      In 2006, the U.S. Department of Agriculture removed Billie and 15 other elephants as part of the largest elephant rescue in American history. At the age of 44, Billie arrived at the Elephant Sanctuary in Tennessee, where at first, paralyzed by her trust issues, she refused to let anyone remove a chain still clamped around her leg. Most of an elephant’s time outside the circus ring is spent in chains.

      Interspersed throughout Billie’s story are sections that recount the history of elephants in circuses, and it is here where the misery of captive elephants’ lives is revealed. Readers will be horrified by the brutal ways the elephants are captured in the wild and ashamed if they’ve ever seen a circus when they learn the emotional and physical pain that forcing an animal to perform tricks actually causes. And one point  Bradley makes clear in this book—contrary to the image circuses put forth — elephants perform in the ring not because they WANT to, but because they are FORCED to.
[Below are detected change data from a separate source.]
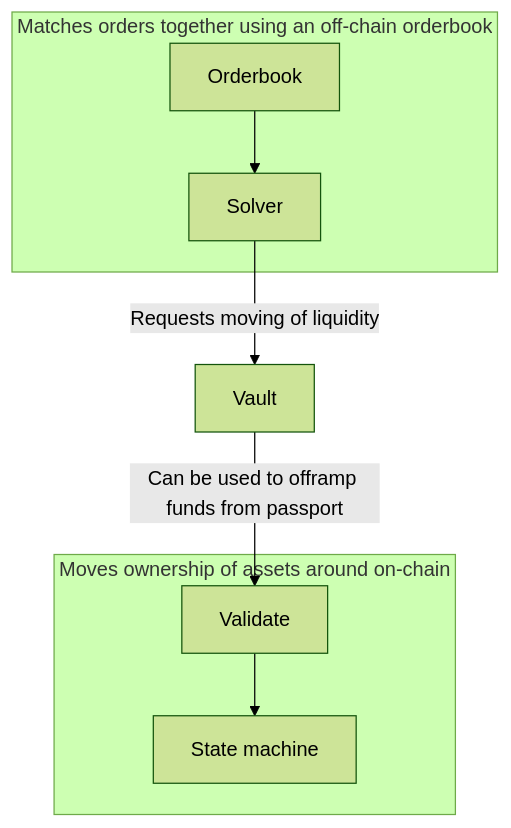
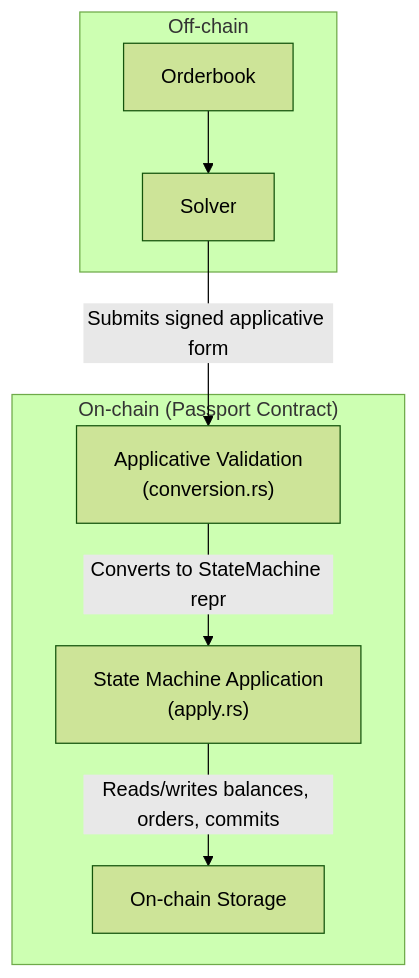
The diagram in README.md (fluidity-money/passport.superposition.so), drawn with Mermaid (forest theme) before and after one commit. The commit also changed other lines of this file, not shown here.

````diff
--- a/README.md
+++ b/README.md
@@ -22,15 +38,16 @@
 ```mermaid
 flowchart TD
-  subgraph Longtail["Matches orders together using an off-chain orderbook"]
+  subgraph OffChain["Off-chain"]
     Orderbook --> Solver
   end
 
-  subgraph Passport["Moves ownership of assets around on-chain"]
-    StateMachine["State machine"]
-    Validate --> StateMachine
+  subgraph OnChain["On-chain (Passport Contract)"]
+    Validation["Applicative Validation<br/>(conversion.rs)"]
+    SM["State Machine Application<br/>(apply.rs)"]
+    Storage["On-chain Storage"]
   end
 
-  Solver
-  -->|Requests moving of liquidity| Vault
-  -->|Can be used to offramp funds from passport| Validate
+  Solver -->|Submits signed applicative form| Validation
+  Validation -->|Converts to StateMachine repr| SM
+  SM -->|Reads/writes balances, orders, commits| Storage
 ```
````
      “Many of the stunts placed inordinate pressure on an elephants’ joints and muscles. The only way to persuade an elephant to practice them repeatedly, day in and day out, was to bully her with the threat of retribution if she failed to comply,” writes Bradley. “A trainer for Ringling Bros. testified in court that Ringling stopped teaching its elephants to do one-legged tub stands and perform hind leg walks because they were hobbling the animals at too young an age, causing them to develop arthritis and rupturing their uteruses.”

      During her life in the circus, Billie performed such stunts daily, Bradley points out in her book. But in her new life at the sanctuary, Billie, who turns 52 this year, gets to do whatever she wants. And reading about her becoming comfortable, sometimes even playful is heartwarming. I still can’t get the images Bradley paints of her taking delight in a large blue ball she found at the sanctuary, where staffers frequently found her kicking it around “as if she were a one-elephant soccer team.” And I relish imagining her enjoying her freedom and exploring the landscape and forming bonds with her fellow elephants Liz and Frieda that Bradley writes about.

      Even after I finished the book, I wanted to learn more about Billie and the elephants at the sanctuary, so I visited You can even watch Billie on an “elecam.”

      Bradley wrote this book so circuses will get rid of all animal acts entirely so these creatures have the space and freedom they deserve. She believes humans have learned too much about the intelligence and emotional lives of animals to tolerate this archaic practice.

       When you are done with her book, the only thing you will question is the intelligence and emotional lives of humans and why an estimated 600 elephants still remain in circuses and zoos in the United States.

      Last Chain on Billie:  How One Extraordinary Elephant Escaped the Big Top

      By Carol Bradley

      July 22, 2014

      336 pages

      St. Martin’s Press



      Available through, and

    Older posts